Sam Morris / Las Vegas Sun
Monday, Jan. 14, 2013 | 2 a.m.
- Rebels fit into some different roles and fend off Air Force in overtime
- Instant Analysis: A win is a win, but this was sure ugly
- Blog: Rebels hand on to down Air Force in overtime, 76-71
- Take 5: Keys to the Rebels bouncing back at home against Air Force
- UNLV Leftovers: Rebels’ loss at UNM may be disappointing, but it’s not surprising
- Tale of UNLV’s league-opening loss can’t be told by one number alone
- Moser set to return for Rebels’ conference opener at New Mexico
- Mountain Best: Counting down the league’s 10 best nonconference victories
- Rebels recruits enjoy varying levels of success in Findlay-Gorman matchup
- Rebels return to the national rankings at No. 24 in AP poll
- All UNLV men's basketball coverage
The next two games — Wednesday at San Diego State and Saturday at Colorado State — have the chance to define UNLV’s season.
It’s more likely that this week won’t be the be-all and end-all for this team, but just the thought that it could be is interesting. For instance, if the Rebels were to break through and win both games, it could propel them to a league title. And if they lose both, especially if they’re not close in either, it could weigh on a team that never figured things out on the road last year.
No matter what happens, there’s enough time for the team to trend either way after these contests. But considering the stakes on these games and what it could mean to steal one or two road games, as well as what it would mean to start league play 1-3, it could be a very interesting week for the Rebels.
Marshall lets game speak
“Done with this .. see y'all March/April!,” Marshall tweeted.
On Saturday, he didn’t take a shot for the entire first half, finishing 0-for-1 from the floor with 12 assists and two turnovers. This season, he has a 2.1 assist-to-turnover ratio, but that clearly wasn’t good enough for him.
“I had some games where I had a high number of assists, but I had some games where I took a lot of shots also,” Marshall said. “For us to be successful, I don’t need to do that.”
Marshall is having the best shooting season of his career with a higher percentage on fewer shots, but the senior seems to be aware of what a lot of people say about him.

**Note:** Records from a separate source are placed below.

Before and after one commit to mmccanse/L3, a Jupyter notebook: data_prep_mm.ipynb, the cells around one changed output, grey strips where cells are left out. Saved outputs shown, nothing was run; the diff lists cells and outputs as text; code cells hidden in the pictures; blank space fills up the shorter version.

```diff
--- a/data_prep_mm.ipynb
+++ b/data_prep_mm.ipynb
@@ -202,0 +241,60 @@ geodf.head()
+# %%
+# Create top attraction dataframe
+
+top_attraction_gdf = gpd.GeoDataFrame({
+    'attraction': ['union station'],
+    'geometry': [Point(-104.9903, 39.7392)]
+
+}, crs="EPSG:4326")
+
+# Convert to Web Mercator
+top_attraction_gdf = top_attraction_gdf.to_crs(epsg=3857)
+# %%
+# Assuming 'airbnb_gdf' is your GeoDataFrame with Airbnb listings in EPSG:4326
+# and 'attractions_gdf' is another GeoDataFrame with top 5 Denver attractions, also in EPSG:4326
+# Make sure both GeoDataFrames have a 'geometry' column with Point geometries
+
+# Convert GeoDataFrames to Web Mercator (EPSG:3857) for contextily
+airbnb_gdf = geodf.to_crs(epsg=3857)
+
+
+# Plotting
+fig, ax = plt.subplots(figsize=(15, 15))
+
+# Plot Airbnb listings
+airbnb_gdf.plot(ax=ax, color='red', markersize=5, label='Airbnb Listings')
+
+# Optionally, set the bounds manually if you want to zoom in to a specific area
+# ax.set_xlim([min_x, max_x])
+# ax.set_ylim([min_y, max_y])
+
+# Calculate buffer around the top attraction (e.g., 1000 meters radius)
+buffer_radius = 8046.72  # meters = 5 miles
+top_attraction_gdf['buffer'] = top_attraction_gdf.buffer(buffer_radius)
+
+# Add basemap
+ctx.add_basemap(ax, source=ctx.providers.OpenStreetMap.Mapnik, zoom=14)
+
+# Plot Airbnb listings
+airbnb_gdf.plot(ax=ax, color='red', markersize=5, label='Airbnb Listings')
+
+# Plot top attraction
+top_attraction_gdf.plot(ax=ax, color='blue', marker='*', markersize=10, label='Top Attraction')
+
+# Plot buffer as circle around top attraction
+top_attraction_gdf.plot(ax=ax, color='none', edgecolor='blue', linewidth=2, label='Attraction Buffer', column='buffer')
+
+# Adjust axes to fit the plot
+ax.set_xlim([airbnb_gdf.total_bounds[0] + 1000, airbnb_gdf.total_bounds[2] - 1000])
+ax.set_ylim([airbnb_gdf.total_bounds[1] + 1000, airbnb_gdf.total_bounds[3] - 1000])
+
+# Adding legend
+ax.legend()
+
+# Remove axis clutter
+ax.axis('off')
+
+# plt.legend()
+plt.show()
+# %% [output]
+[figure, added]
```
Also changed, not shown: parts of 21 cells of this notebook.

Marshall said the impetus to change his offense came from his own dissatisfaction rather than outside voices.
There’s certainly some truth to that, but for a guy who’s so aware of all that’s said and written about him and a Twitter fiend who just quit cold turkey, I have to believe his reduction in shots was in part a reaction to things he’s heard.
“Before this game, I really didn’t do a good job of running this team as a point guard,” Marshall said. “I’m so used to playing the two. From here on out, I just want to put guys into position to be successful.”
His numbers figured to go down once Khem Birch made his way to the starting lineup, but to go from starting one game to not playing at all because of a coach’s decision two games later was a little surprising.
I don’t think this will become Thomas’ norm, but it still may happen again. With the trio last year of Brice Massamba, Carlos Lopez-Sosa and Thomas, the latter two often had to settle for inconsistent court time. This year may very well be the same for those two, with a different guy getting most or all of the minutes one night and someone else doing it the next time out.
Speaking of the rotation, freshman Savon Goodman appears to be the odd man out. He has sat out the past two games, and considering the talent ahead of him at the three and four spots, it’s hard to find time for him on the court.
In conference play, the rotation should always get shorter. Against Air Force, the Rebels played nine guys with seven getting at least 21 minutes. That seems about right.
Once again, free throws played a major factor in a UNLV game. In the loss to New Mexico, it was about the Rebels’ inability to get to the line — 4-for-5 — while the Lobos had 29 attempts.
“I thought we did a good job shooting 80 percent from the line,” Rice said with dry wit Wednesday. “… Anytime you can shoot 80 percent from the line, you’ve got to be happy with your percentage.”
Against the Falcons, the Rebels didn’t have any trouble getting to the line; they just couldn’t do anything once they got there.
After shooting 9-for-10 on free throws in the first half, UNLV went 5-for-17 in the second half, which was a big reason it needed overtime to get the win. The Rebels were 4-for-4 in the extra session.